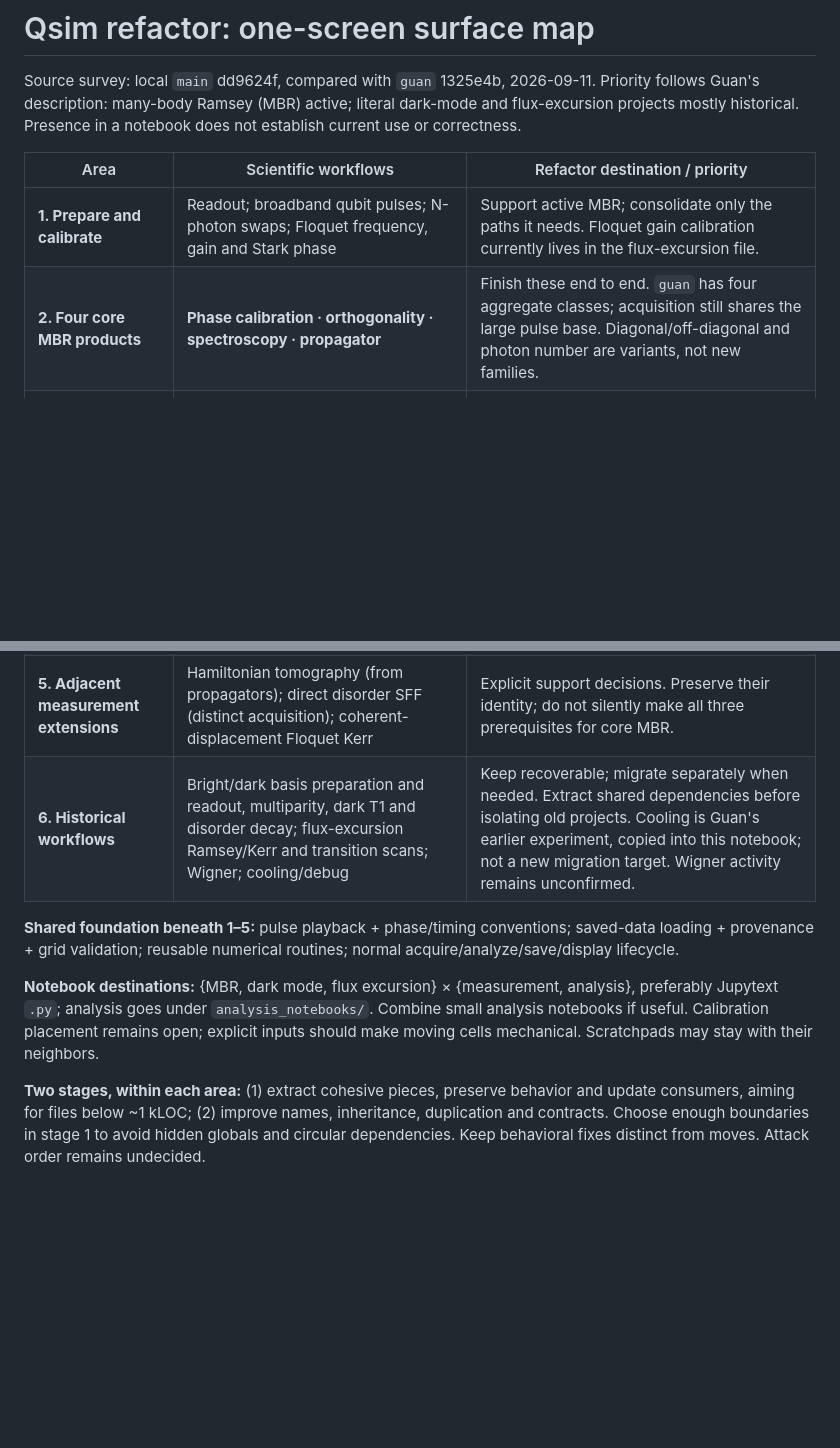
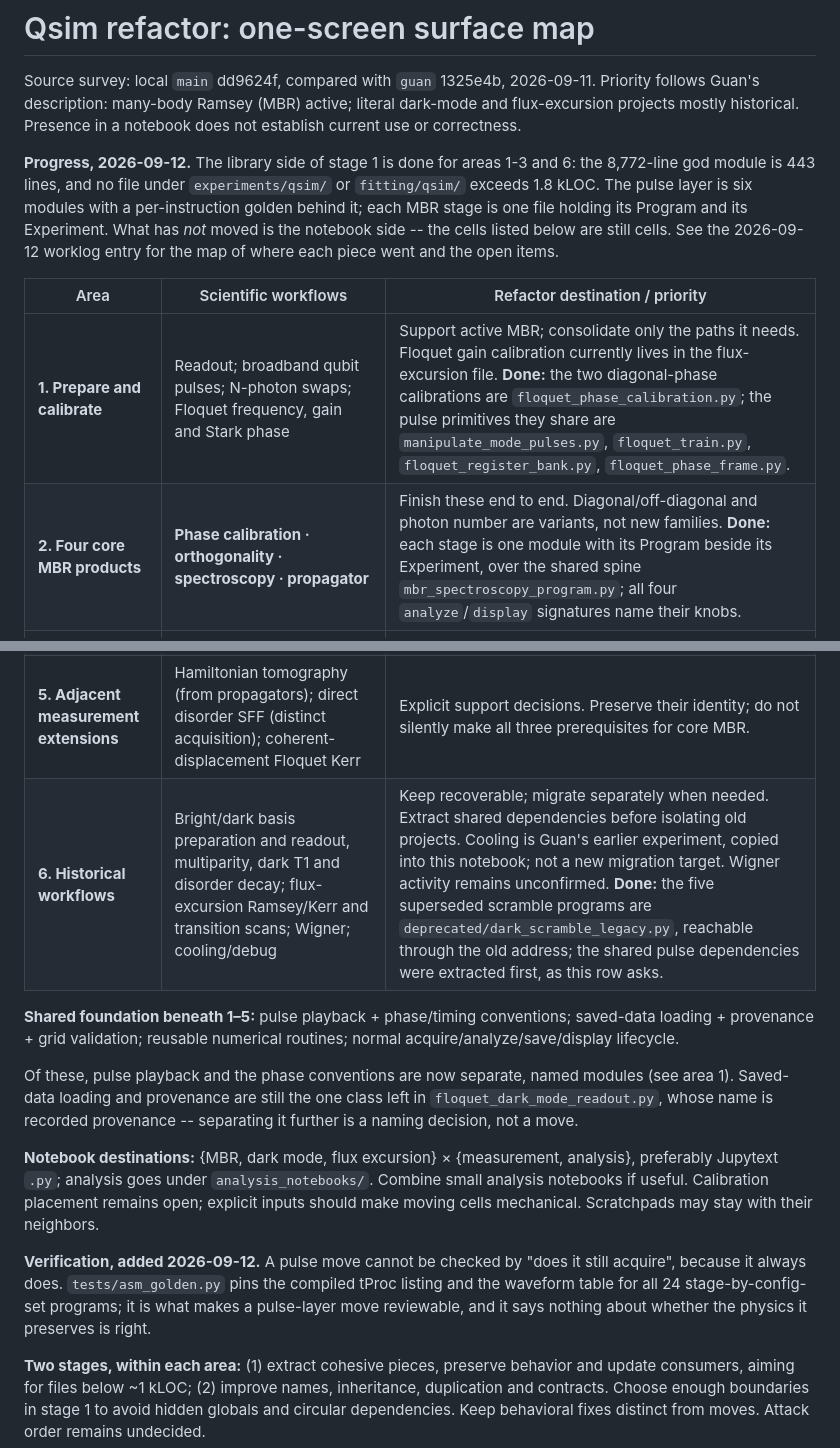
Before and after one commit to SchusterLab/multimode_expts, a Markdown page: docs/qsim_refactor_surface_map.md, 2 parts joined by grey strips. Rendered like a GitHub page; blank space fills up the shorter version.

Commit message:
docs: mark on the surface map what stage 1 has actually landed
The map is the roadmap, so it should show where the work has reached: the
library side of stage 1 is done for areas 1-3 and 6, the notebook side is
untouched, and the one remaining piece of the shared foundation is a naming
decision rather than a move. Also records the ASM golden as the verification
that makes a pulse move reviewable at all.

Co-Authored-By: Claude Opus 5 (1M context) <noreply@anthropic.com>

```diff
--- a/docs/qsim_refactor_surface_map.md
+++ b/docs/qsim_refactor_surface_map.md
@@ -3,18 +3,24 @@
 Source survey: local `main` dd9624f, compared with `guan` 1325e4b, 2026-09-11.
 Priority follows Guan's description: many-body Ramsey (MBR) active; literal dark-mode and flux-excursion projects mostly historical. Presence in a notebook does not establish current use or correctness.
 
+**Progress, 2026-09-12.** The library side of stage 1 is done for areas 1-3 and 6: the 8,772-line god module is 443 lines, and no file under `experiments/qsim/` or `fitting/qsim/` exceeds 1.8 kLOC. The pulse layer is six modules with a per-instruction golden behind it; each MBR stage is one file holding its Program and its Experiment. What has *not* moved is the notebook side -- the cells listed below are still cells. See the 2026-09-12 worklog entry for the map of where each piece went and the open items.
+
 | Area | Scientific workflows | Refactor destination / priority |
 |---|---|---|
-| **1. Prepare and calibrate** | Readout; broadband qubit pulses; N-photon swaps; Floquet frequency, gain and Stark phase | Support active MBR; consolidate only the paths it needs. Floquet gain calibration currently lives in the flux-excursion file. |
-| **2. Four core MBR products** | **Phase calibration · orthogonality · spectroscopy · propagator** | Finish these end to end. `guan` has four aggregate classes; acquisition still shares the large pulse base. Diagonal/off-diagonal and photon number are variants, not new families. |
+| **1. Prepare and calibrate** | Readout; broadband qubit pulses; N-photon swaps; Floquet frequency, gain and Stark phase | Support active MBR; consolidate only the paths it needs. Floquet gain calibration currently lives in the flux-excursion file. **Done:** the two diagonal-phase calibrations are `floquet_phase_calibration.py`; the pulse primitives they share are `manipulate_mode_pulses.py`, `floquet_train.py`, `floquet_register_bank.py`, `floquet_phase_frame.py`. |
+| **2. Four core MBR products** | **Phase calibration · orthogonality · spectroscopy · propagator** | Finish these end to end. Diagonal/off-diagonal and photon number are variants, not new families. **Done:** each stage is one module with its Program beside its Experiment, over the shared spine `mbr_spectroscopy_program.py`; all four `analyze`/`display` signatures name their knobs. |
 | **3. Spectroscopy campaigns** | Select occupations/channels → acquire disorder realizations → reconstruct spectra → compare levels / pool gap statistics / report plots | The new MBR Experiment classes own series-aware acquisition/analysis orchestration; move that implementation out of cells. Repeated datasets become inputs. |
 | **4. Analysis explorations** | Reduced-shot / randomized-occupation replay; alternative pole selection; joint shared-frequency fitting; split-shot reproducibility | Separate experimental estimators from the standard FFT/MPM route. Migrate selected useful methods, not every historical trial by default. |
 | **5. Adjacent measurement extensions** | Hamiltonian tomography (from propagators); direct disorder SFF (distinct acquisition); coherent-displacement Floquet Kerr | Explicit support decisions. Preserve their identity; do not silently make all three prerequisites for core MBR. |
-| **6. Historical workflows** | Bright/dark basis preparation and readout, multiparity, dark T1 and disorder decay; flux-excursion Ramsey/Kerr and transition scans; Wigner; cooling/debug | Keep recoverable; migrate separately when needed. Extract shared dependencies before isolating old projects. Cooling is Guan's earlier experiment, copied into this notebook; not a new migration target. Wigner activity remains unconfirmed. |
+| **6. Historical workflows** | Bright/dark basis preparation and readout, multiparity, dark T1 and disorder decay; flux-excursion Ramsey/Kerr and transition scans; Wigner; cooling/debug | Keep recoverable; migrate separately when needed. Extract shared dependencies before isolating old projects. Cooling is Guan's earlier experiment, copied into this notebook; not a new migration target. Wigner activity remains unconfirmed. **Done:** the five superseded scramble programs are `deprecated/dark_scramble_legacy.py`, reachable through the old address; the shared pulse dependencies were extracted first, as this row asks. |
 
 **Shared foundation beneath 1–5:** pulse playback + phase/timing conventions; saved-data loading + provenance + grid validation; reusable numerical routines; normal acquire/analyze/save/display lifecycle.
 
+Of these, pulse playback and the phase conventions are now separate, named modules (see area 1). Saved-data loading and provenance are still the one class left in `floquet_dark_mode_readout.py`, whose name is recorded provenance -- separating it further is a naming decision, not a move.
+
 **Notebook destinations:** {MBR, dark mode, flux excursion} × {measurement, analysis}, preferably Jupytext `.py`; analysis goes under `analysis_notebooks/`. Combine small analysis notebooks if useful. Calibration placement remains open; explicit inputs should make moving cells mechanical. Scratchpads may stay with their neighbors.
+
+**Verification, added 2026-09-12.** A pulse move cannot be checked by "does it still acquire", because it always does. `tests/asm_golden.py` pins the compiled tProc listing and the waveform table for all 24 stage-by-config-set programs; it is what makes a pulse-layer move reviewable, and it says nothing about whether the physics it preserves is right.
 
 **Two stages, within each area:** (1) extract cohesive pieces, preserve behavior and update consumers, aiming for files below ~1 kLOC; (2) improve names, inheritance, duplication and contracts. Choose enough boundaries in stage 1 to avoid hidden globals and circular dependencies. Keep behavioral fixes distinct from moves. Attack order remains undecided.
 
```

════════════════════

TASK PROMPT = Leave out the pictures and reproduce the rest of the listing exactly.

SOLUTION FOR THIS EXERCISE =
Before and after one commit to SchusterLab/multimode_expts, a Markdown page: docs/qsim_refactor_surface_map.md, 2 parts joined by grey strips. Rendered like a GitHub page; blank space fills up the shorter version.

Commit message:
docs: mark on the surface map what stage 1 has actually landed
The map is the roadmap, so it should show where the work has reached: the
library side of stage 1 is done for areas 1-3 and 6, the notebook side is
untouched, and the one remaining piece of the shared foundation is a naming
decision rather than a move. Also records the ASM golden as the verification
that makes a pulse move reviewable at all.

Co-Authored-By: Claude Opus 5 (1M context) <noreply@anthropic.com>

```diff
--- a/docs/qsim_refactor_surface_map.md
+++ b/docs/qsim_refactor_surface_map.md
@@ -3,18 +3,24 @@
 Source survey: local `main` dd9624f, compared with `guan` 1325e4b, 2026-09-11.
 Priority follows Guan's description: many-body Ramsey (MBR) active; literal dark-mode and flux-excursion projects mostly historical. Presence in a notebook does not establish current use or correctness.
 
+**Progress, 2026-09-12.** The library side of stage 1 is done for areas 1-3 and 6: the 8,772-line god module is 443 lines, and no file under `experiments/qsim/` or `fitting/qsim/` exceeds 1.8 kLOC. The pulse layer is six modules with a per-instruction golden behind it; each MBR stage is one file holding its Program and its Experiment. What has *not* moved is the notebook side -- the cells listed below are still cells. See the 2026-09-12 worklog entry for the map of where each piece went and the open items.
+
 | Area | Scientific workflows | Refactor destination / priority |
 |---|---|---|
-| **1. Prepare and calibrate** | Readout; broadband qubit pulses; N-photon swaps; Floquet frequency, gain and Stark phase | Support active MBR; consolidate only the paths it needs. Floquet gain calibration currently lives in the flux-excursion file. |
-| **2. Four core MBR products** | **Phase calibration · orthogonality · spectroscopy · propagator** | Finish these end to end. `guan` has four aggregate classes; acquisition still shares the large pulse base. Diagonal/off-diagonal and photon number are variants, not new families. |
+| **1. Prepare and calibrate** | Readout; broadband qubit pulses; N-photon swaps; Floquet frequency, gain and Stark phase | Support active MBR; consolidate only the paths it needs. Floquet gain calibration currently lives in the flux-excursion file. **Done:** the two diagonal-phase calibrations are `floquet_phase_calibration.py`; the pulse primitives they share are `manipulate_mode_pulses.py`, `floquet_train.py`, `floquet_register_bank.py`, `floquet_phase_frame.py`. |
+| **2. Four core MBR products** | **Phase calibration · orthogonality · spectroscopy · propagator** | Finish these end to end. Diagonal/off-diagonal and photon number are variants, not new families. **Done:** each stage is one module with its Program beside its Experiment, over the shared spine `mbr_spectroscopy_program.py`; all four `analyze`/`display` signatures name their knobs. |
 | **3. Spectroscopy campaigns** | Select occupations/channels → acquire disorder realizations → reconstruct spectra → compare levels / pool gap statistics / report plots | The new MBR Experiment classes own series-aware acquisition/analysis orchestration; move that implementation out of cells. Repeated datasets become inputs. |
 | **4. Analysis explorations** | Reduced-shot / randomized-occupation replay; alternative pole selection; joint shared-frequency fitting; split-shot reproducibility | Separate experimental estimators from the standard FFT/MPM route. Migrate selected useful methods, not every historical trial by default. |
 | **5. Adjacent measurement extensions** | Hamiltonian tomography (from propagators); direct disorder SFF (distinct acquisition); coherent-displacement Floquet Kerr | Explicit support decisions. Preserve their identity; do not silently make all three prerequisites for core MBR. |
-| **6. Historical workflows** | Bright/dark basis preparation and readout, multiparity, dark T1 and disorder decay; flux-excursion Ramsey/Kerr and transition scans; Wigner; cooling/debug | Keep recoverable; migrate separately when needed. Extract shared dependencies before isolating old projects. Cooling is Guan's earlier experiment, copied into this notebook; not a new migration target. Wigner activity remains unconfirmed. |
+| **6. Historical workflows** | Bright/dark basis preparation and readout, multiparity, dark T1 and disorder decay; flux-excursion Ramsey/Kerr and transition scans; Wigner; cooling/debug | Keep recoverable; migrate separately when needed. Extract shared dependencies before isolating old projects. Cooling is Guan's earlier experiment, copied into this notebook; not a new migration target. Wigner activity remains unconfirmed. **Done:** the five superseded scramble programs are `deprecated/dark_scramble_legacy.py`, reachable through the old address; the shared pulse dependencies were extracted first, as this row asks. |
 
 **Shared foundation beneath 1–5:** pulse playback + phase/timing conventions; saved-data loading + provenance + grid validation; reusable numerical routines; normal acquire/analyze/save/display lifecycle.
 
+Of these, pulse playback and the phase conventions are now separate, named modules (see area 1). Saved-data loading and provenance are still the one class left in `floquet_dark_mode_readout.py`, whose name is recorded provenance -- separating it further is a naming decision, not a move.
+
 **Notebook destinations:** {MBR, dark mode, flux excursion} × {measurement, analysis}, preferably Jupytext `.py`; analysis goes under `analysis_notebooks/`. Combine small analysis notebooks if useful. Calibration placement remains open; explicit inputs should make moving cells mechanical. Scratchpads may stay with their neighbors.
+
+**Verification, added 2026-09-12.** A pulse move cannot be checked by "does it still acquire", because it always does. `tests/asm_golden.py` pins the compiled tProc listing and the waveform table for all 24 stage-by-config-set programs; it is what makes a pulse-layer move reviewable, and it says nothing about whether the physics it preserves is right.
 
 **Two stages, within each area:** (1) extract cohesive pieces, preserve behavior and update consumers, aiming for files below ~1 kLOC; (2) improve names, inheritance, duplication and contracts. Choose enough boundaries in stage 1 to avoid hidden globals and circular dependencies. Keep behavioral fixes distinct from moves. Attack order remains undecided.
 
```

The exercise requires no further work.